Reid to go 'nuclear' on Lynch nomination?

U.S. Senate Minority Leader Harry Reid is a lame-duck Democrat in a body controlled by Republicans.

He’s not going back into private life without a fight. He’s picked a doozy to wage with his GOP colleagues.

Frankly, it’s a fight worth having.


Reid wants to force the Senate to vote on the nomination of Loretta Lynch to be the nation’s next attorney general. She’s been waiting seemingly since The Flood to get a vote by the full Senate, but Majority Leader Mitch McConnell keeps digging in, resisting the vote for this reason and that reason — none of which has any bearing on Lynch’s qualifications for the job to which she’s been nominated by President Obama.

She is highly qualified. She has deserved a full vote since the Senate Judiciary Committee recommended her appointment.

McConnell, though, is holding her hostage to other legislation.

Reid’s role as minority leader is supposed to put him in a subordinate capacity. However, he said this week that if he gets 51 senators to sign on, he can call for a full Senate vote and circumvent the authority reserved customarily for the majority leader.

He’s going to enrage McConnell if he manages to schedule the vote. A majority of senators already has said they plan to confirm Lynch as AG. The trick, then, is to get a majority to agree simply to a vote.

Lynch would succeed Eric Holder at Justice. Republicans already detest Holder. Every day Lynch is delayed from taking her job is a day that Holder remains at his post. Why in the world, if you’re a Senate Republican, do you want to keep someone on the job that you cannot stand?

Senate protocol and decorum are supposed to inviolable. A lot of it has been tossed aside in recent years as the parties have fought tooth-and-nail with each other. Democrats changed the filibuster rules in the previous Congress. And just recently, a group of Republicans sent a letter to the Iranian mullahs telling them the nuclear deal worked out could be tossed aside when the next president takes office in January 2017.

Decorum? Protocol? It’s gone, mostly.

Harry Reid’s set to play some hardball. If it gets Loretta Lynch confirmed as the next attorney general, well, let him throw the first pitch.


Schumer headed for minority leader role

Harry Reid apparently has anointed Chuck Schumer as his successor as the leader of U.S. Senate Democrats.

Oh, that’s just great!

Reid, D-Nev., announced he won’t seek re-election next year. Schumer, D-N.Y., mounted a quick campaign to succeed Reid. It worked.


It’s not that Schumer is going to be bad for Senate Democrats, or even bad for the country. It’s just that Schumer some years ago inherited a dubious distinction from another senator who decided to retire. The distinction is being identified as part of the “most dangerous place in the world.”
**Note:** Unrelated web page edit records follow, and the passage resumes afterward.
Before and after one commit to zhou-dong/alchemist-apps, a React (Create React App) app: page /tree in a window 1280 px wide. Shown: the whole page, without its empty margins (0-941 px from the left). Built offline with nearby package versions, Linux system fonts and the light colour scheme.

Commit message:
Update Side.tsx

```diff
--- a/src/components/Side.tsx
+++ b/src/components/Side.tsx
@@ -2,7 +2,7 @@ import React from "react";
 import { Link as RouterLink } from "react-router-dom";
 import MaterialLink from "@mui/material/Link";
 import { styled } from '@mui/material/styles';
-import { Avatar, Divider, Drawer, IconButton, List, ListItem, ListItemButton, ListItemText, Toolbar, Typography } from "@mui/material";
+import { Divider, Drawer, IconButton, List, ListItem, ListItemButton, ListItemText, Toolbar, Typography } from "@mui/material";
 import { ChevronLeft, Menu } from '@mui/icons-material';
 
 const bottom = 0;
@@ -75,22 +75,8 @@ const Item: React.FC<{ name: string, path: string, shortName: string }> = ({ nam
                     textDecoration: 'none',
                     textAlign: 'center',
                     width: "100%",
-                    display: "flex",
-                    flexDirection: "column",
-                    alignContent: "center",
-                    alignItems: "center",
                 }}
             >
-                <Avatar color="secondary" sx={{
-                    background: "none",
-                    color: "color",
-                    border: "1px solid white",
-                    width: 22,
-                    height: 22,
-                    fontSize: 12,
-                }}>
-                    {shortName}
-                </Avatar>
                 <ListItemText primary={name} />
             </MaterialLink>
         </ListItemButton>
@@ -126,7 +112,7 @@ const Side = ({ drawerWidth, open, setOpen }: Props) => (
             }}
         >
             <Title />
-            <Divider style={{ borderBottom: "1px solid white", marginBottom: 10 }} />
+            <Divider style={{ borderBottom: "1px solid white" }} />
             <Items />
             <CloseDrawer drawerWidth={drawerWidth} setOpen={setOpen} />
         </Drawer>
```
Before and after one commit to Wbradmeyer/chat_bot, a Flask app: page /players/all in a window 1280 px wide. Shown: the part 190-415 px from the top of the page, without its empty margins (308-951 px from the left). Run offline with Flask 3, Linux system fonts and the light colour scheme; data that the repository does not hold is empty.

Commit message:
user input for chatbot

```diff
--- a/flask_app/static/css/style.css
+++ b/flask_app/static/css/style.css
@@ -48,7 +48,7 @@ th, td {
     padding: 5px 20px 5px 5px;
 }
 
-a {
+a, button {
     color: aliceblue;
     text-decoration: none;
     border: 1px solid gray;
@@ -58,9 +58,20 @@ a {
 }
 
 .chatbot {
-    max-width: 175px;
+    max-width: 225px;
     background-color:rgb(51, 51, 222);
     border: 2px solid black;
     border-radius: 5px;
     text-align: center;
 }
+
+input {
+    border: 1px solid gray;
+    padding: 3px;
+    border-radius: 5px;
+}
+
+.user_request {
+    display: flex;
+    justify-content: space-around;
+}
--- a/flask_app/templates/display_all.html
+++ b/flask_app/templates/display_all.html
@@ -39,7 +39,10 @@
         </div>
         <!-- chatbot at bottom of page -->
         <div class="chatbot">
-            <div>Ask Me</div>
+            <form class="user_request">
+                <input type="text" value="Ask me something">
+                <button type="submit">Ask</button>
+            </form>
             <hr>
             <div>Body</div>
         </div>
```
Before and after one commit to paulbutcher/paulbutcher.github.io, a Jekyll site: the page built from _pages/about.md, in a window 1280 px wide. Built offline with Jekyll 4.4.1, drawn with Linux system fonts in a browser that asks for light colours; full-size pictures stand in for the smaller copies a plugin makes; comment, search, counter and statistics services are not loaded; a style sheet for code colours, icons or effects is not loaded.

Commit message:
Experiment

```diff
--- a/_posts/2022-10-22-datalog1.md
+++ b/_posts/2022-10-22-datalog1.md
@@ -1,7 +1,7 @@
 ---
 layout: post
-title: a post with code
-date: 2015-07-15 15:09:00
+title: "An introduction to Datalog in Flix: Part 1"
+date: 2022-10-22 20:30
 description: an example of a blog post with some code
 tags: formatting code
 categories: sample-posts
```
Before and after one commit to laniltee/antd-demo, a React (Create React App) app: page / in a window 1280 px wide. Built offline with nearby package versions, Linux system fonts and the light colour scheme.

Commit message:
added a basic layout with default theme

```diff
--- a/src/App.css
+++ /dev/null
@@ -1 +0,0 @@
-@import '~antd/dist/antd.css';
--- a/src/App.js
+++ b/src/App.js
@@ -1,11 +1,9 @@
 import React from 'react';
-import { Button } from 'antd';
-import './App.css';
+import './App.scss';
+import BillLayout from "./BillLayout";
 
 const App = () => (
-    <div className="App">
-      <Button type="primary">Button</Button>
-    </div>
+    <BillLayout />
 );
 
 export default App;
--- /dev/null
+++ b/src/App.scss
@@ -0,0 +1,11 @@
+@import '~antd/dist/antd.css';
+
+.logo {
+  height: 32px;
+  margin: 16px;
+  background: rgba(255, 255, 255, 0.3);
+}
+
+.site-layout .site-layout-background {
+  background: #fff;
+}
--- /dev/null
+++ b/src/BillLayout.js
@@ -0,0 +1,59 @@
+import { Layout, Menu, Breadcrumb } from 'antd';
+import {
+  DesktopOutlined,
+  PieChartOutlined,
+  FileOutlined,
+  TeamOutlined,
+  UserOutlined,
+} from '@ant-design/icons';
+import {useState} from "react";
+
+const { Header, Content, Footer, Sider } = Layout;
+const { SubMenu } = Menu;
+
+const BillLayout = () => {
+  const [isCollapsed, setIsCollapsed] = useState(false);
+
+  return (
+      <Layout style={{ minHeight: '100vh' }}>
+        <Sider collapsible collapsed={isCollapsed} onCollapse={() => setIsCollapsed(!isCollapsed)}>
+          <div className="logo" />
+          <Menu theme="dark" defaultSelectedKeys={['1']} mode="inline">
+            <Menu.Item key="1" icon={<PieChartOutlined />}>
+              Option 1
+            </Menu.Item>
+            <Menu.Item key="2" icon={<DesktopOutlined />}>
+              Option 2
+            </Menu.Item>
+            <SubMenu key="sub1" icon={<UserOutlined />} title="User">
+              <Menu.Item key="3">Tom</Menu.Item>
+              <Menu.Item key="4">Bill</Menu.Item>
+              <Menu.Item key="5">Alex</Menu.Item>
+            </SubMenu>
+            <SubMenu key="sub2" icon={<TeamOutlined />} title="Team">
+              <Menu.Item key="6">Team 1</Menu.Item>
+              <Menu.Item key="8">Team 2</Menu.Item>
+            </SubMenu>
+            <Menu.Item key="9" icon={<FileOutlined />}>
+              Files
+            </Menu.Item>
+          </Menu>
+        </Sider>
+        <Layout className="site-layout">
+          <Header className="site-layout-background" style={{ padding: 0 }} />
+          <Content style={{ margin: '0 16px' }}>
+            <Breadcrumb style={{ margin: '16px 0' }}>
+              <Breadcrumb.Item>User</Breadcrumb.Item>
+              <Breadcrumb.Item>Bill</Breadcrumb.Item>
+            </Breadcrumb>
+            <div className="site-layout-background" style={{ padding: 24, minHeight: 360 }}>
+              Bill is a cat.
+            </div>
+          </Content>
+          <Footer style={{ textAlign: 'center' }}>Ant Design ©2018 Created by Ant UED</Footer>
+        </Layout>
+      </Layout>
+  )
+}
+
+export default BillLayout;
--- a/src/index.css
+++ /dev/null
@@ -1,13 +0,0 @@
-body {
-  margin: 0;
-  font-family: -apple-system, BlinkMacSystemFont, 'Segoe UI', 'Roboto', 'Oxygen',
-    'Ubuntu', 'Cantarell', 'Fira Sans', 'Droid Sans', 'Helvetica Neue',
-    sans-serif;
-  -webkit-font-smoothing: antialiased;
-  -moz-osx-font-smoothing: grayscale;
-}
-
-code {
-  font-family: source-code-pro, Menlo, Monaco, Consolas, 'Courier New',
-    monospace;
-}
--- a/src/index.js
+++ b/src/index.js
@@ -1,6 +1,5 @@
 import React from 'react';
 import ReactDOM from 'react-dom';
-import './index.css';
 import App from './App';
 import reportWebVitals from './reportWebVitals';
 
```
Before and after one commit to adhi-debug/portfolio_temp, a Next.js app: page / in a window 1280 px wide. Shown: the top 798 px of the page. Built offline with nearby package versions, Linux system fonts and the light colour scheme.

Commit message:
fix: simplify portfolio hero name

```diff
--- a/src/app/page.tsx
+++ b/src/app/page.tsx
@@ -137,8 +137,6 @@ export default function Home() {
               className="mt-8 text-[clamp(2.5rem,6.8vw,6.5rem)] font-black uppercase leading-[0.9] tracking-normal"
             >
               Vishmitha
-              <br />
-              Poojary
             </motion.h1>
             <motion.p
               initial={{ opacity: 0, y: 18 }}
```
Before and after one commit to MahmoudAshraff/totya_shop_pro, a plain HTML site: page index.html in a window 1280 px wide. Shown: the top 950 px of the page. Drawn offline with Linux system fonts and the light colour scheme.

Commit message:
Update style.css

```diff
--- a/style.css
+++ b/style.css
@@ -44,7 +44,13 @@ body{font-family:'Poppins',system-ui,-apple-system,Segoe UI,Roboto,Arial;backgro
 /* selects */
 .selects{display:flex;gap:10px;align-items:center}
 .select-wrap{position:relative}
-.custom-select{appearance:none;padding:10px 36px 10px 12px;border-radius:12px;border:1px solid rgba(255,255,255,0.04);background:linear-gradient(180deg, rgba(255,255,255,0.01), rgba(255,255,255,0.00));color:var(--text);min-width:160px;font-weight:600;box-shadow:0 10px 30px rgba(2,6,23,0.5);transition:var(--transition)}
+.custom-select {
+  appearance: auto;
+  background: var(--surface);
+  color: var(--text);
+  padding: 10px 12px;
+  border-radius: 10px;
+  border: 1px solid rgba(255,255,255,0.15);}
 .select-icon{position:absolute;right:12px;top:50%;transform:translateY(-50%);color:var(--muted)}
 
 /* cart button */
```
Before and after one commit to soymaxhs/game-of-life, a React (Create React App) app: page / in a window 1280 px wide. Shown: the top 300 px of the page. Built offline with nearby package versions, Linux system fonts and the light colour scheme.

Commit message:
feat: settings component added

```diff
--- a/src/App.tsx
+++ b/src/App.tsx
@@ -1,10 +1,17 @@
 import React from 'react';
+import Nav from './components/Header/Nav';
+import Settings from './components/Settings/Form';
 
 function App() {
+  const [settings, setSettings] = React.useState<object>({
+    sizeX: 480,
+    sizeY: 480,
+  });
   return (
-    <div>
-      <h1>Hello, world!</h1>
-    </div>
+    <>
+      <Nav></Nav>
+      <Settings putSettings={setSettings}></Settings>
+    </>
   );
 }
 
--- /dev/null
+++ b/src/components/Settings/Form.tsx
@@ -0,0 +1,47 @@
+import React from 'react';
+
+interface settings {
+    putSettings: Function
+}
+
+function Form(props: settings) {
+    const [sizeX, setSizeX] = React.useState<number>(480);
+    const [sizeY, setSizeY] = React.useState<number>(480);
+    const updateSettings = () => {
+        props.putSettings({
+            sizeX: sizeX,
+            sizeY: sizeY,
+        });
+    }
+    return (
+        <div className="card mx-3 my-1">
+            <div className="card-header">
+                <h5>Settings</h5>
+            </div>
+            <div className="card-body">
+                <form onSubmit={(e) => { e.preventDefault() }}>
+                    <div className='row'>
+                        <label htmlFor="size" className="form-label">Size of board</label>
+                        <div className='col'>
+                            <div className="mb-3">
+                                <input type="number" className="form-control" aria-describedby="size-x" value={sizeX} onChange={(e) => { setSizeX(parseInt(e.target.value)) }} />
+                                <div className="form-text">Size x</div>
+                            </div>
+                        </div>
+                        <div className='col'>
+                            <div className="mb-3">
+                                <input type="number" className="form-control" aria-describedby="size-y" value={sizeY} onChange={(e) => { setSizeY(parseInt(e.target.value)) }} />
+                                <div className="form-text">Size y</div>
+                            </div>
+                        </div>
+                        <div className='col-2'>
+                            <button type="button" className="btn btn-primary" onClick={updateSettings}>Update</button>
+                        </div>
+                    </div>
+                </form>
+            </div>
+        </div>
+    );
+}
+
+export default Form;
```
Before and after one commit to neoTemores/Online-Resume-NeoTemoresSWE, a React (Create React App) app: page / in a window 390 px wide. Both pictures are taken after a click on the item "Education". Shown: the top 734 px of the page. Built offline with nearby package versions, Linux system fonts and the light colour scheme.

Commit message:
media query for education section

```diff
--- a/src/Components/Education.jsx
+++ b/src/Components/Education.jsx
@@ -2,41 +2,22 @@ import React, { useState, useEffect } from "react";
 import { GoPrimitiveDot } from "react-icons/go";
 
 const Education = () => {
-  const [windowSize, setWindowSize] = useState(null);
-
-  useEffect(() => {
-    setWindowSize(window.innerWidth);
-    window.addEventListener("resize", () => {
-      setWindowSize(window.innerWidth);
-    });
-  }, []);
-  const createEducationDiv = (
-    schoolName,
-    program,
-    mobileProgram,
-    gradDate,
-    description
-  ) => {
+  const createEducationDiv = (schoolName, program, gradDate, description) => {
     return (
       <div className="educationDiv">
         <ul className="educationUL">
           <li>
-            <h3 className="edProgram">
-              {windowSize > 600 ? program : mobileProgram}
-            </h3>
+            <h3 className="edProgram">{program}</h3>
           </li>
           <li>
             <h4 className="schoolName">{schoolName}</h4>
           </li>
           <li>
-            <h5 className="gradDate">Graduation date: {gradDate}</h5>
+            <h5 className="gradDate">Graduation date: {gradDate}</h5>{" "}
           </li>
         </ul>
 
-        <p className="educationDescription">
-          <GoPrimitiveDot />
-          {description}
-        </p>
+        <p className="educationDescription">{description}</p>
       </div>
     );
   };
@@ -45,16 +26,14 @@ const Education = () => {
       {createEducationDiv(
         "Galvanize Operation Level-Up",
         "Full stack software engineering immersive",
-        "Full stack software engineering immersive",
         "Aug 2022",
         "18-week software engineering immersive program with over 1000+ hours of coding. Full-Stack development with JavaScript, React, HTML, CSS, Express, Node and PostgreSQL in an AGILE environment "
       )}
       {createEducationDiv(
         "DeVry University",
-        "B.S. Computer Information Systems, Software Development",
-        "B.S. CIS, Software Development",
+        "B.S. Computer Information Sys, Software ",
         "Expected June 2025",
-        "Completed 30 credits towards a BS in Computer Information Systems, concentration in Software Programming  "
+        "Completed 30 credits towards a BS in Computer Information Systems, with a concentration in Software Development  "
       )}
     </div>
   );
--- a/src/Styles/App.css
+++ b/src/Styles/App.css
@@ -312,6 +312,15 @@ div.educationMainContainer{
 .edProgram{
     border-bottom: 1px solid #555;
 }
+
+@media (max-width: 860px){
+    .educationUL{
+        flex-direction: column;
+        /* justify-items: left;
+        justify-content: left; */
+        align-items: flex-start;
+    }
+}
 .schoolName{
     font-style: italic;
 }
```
It used to be said of Sen. Phil Gramm, R-Texas, that the “most dangerous place in the world is between Gramm and a television camera.” Gramm left the Senate and handed that unofficial title over to Schumer.

Harry Reid has been called a lot of things; some of them are kind, others are not, depending on who’s saying them. “Camera friendly” isn’t really one of them. He speaks quietly and isn’t known to be a media hog. One cannot say that about Schumer, who’s as garrulous as they come.

Once he becomes leader of the Senate Democrats in 2017 — either as minority leader or majority leader, depending on whether Democrats retake control of the Senate in 2016 — he’s going to be everywhere. Probably at once.

Former Republican U.S. Rep. Joe Scarborough said on “Meet the Press” this morning that that he believes Schumer will be a far greater constructive force as Democratic leader than Reid. Scarborough is more of an expert on these matters than a lot of folks. I hope he’s right.

However, we’d better get ready to see a lot of Democratic leader Schumer on our TV screens in the years ahead.